> WHAT TO WORK ON
If a line in the listing carries the word "mView", return a copy of that line.

> SUPPLIED RECORDS
-=-=-

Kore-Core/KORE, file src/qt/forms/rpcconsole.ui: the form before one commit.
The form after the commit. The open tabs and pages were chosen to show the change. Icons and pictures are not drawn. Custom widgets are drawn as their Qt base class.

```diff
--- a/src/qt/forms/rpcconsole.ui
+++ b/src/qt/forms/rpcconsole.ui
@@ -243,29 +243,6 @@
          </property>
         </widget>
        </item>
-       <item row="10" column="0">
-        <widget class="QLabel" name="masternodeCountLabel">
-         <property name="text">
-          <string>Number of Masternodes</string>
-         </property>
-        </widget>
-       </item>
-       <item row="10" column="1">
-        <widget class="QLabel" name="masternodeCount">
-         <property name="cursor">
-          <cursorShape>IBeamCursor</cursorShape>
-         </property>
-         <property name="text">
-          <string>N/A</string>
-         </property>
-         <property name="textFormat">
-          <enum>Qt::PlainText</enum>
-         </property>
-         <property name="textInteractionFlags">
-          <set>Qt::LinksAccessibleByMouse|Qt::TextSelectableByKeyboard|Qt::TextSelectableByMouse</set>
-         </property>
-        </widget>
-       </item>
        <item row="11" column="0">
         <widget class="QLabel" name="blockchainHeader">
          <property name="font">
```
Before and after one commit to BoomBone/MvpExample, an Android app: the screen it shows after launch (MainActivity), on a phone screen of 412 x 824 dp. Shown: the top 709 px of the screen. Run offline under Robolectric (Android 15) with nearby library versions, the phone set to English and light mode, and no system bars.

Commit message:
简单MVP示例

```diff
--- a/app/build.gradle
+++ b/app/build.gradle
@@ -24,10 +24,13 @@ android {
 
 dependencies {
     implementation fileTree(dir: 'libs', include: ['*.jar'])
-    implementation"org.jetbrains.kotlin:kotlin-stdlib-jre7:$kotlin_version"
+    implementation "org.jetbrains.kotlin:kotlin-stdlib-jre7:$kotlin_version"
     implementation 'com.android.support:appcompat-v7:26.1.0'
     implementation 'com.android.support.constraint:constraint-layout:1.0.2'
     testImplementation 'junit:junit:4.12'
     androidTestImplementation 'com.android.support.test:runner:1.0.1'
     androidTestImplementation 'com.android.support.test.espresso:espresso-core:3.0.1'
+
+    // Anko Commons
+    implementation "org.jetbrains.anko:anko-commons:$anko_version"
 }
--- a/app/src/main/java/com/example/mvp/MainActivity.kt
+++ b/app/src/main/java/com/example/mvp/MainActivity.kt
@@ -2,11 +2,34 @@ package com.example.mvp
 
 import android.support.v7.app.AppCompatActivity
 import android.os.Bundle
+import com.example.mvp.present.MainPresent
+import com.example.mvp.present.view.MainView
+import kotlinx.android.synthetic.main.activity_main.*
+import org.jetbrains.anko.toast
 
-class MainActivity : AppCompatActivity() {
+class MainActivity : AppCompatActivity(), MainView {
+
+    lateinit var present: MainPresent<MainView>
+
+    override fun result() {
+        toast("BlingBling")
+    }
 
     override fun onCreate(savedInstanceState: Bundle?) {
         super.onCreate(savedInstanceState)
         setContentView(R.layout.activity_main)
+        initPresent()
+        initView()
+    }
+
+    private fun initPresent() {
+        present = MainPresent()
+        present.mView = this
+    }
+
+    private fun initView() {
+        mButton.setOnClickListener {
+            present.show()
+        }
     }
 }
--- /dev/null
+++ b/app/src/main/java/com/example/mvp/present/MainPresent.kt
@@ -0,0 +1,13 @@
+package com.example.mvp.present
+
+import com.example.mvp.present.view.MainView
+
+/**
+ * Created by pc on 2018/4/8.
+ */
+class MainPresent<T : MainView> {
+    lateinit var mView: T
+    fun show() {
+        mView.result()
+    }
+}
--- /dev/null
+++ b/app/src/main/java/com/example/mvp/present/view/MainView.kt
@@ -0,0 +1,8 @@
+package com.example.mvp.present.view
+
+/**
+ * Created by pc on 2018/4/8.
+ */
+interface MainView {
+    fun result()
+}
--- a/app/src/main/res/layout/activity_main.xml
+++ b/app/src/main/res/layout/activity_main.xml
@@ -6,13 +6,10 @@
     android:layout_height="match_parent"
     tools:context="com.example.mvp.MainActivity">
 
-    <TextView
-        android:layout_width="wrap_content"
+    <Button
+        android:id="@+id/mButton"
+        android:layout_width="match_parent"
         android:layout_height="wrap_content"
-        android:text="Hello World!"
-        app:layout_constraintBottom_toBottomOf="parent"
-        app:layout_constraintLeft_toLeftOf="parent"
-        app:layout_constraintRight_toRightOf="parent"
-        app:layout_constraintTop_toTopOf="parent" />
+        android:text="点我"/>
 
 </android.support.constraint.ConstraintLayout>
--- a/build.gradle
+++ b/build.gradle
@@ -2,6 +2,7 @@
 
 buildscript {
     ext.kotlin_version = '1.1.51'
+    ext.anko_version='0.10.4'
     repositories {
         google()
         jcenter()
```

-=-=-

> TASK OUTPUT
+        present.mView = this
+    lateinit var mView: T
+        mView.result()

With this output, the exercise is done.